- AIM OF THE TASK: Each line that contains the word "textwidth" is to be copied from the records below.

[INPUT Boundary: Start]

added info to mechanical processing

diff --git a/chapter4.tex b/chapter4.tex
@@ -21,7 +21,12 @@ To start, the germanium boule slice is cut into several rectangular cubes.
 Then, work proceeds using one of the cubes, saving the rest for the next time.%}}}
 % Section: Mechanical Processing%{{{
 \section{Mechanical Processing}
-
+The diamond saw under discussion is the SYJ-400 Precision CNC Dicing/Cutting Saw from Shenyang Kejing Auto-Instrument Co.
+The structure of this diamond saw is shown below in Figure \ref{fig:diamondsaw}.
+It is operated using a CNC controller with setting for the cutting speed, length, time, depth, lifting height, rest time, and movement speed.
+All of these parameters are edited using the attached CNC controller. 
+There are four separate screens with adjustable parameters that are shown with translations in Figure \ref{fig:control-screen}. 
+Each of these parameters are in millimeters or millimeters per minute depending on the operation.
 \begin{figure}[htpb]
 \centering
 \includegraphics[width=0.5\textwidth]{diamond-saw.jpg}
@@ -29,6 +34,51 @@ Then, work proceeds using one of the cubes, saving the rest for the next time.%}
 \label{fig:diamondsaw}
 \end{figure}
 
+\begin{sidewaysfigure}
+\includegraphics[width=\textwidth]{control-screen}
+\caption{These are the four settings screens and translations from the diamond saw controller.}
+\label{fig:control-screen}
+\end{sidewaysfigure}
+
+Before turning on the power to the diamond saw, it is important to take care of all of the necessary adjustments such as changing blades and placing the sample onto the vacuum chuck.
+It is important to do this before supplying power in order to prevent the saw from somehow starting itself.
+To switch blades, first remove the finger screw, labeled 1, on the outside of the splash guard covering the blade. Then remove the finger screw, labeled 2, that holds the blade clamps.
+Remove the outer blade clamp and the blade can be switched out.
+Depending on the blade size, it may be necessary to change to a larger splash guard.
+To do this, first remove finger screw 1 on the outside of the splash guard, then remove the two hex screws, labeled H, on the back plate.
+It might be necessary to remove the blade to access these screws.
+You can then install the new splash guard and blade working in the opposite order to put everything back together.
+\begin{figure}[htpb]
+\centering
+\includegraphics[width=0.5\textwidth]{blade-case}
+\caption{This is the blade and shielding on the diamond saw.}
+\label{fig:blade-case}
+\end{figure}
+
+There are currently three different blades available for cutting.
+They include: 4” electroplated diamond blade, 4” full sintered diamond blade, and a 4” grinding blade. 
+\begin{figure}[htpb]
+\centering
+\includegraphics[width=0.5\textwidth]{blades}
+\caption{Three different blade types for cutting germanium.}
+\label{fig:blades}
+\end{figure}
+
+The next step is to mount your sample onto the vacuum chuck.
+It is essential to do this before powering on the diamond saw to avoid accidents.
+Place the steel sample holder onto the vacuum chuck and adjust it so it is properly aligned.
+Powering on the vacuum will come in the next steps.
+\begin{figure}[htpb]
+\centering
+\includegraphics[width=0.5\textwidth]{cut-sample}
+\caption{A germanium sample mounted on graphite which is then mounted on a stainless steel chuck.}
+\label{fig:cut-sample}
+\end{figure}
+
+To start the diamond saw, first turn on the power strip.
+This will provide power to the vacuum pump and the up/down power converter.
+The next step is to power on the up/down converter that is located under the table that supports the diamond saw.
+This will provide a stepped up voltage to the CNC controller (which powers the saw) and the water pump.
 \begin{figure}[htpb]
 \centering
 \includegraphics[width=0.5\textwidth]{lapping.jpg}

[INPUT Boundary: End]

- TASK SOLUTION:
 \includegraphics[width=0.5\textwidth]{diamond-saw.jpg}
+\includegraphics[width=\textwidth]{control-screen}
+\includegraphics[width=0.5\textwidth]{blade-case}
+\includegraphics[width=0.5\textwidth]{blades}
+\includegraphics[width=0.5\textwidth]{cut-sample}
 \includegraphics[width=0.5\textwidth]{lapping.jpg}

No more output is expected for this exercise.